Sinn Fein president Mary Lou McDonald has described the current coronavirus crisis as a greater "accelerant" to a united Ireland than Brexit and has called for an all-island approach to health.
Describing the lack of a single health policy between Northern Ireland and the Republic as "astonishing", Ms McDonald told the Sunday Times newspaper that in her view the current situation "dwarfs Brexit in terms of reflecting the danger of partition".
"When Brexit happened, people said this is an accelerant in terms of the unity debate, because it was so obvious with the danger to the border," she said.
"We have an all-Ireland single policy for animal health but not for public health.
"Everything we do to keep people safe has to be on the understanding we are a single population on a small island and have to look after each other."
Ms McDonald has only recently returned to work after having been diagnosed with Covid-19.
She is likely to become the leader of the opposition in the Dail if Fianna Fail and Fine Gael can successfully form a coalition along with the Green Party.
In her remarks on Sunday the Sinn Fein leader was also critical of Prime Minister Boris Johnson's initial "herd immunity" approach.
Reflecting the well publicised disagreements in the Stormont Executive around the pace and direction of particular Covid-19 restrictions, she said there had been robust conversation and debate between the parties here around which policies and approach to follow.

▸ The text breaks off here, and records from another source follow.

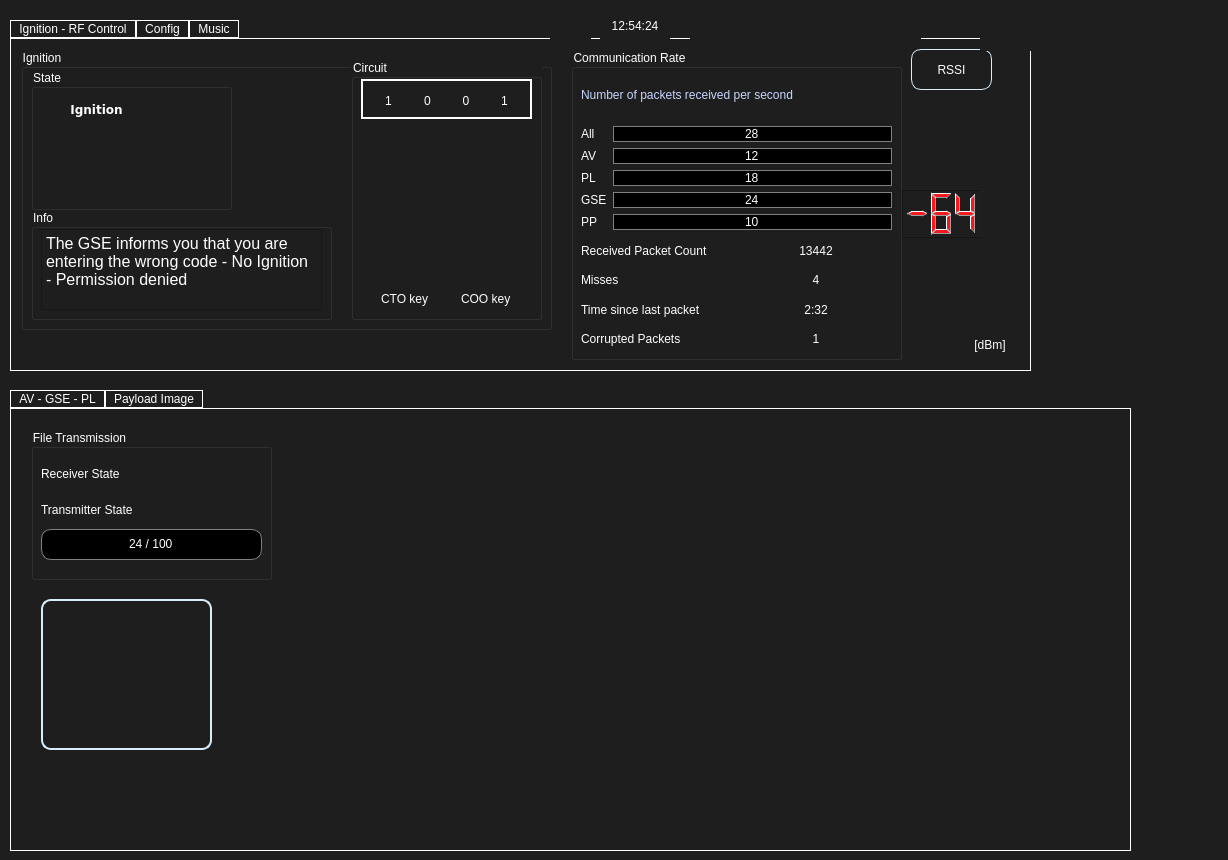
MorgesHAB/ERT2020GS, file UI/ui_file/LioTest.ui: the form before one commit.
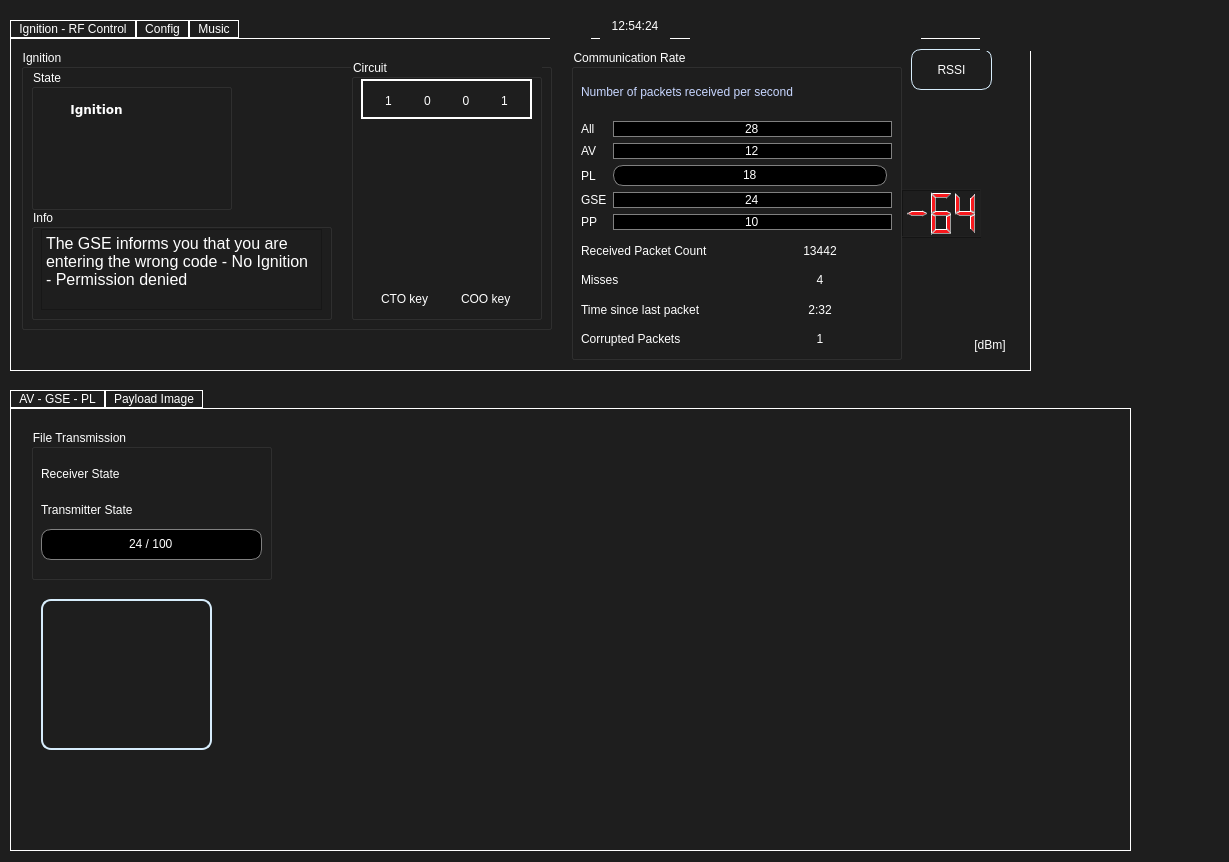
The form after the commit. Icons and pictures are not drawn.

Diff of the .ui file:
```diff
--- a/UI/ui_file/LioTest.ui
+++ b/UI/ui_file/LioTest.ui
@@ -6,8 +6,8 @@
    <rect>
     <x>0</x>
     <y>0</y>
-    <width>1228</width>
-    <height>860</height>
+    <width>1229</width>
+    <height>862</height>
    </rect>
   </property>
   <property name="minimumSize">
@@ -426,6 +426,12 @@
       <layout class="QGridLayout" name="gridLayout_12">
        <item row="3" column="1">
         <widget class="QProgressBar" name="progressBar_4">
+         <property name="maximumSize">
+          <size>
+           <width>274</width>
+           <height>21</height>
+          </size>
+         </property>
          <property name="styleSheet">
           <string notr="true">QProgressBar {
 	color: white;
@@ -712,6 +718,12 @@
        </item>
        <item row="3" column="1">
         <widget class="QLabel" name="corrupted_panel">
+         <property name="maximumSize">
+          <size>
+           <width>144</width>
+           <height>23</height>
+          </size>
+         </property>
          <property name="text">
           <string>1</string>
          </property>
```
Left out of the diff: 4 changed lines with no effect on the pictures.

"I think the fact that Boris Johnson and the British Government opted early on for the herd immunity approach meant that Michelle O'Neill had to have some pretty tough conversations to get the northern system in tandem with what was happening in the South," she added.
"Yet again we see how vulnerable we are when we have two jurisdictions, two systems, on the island."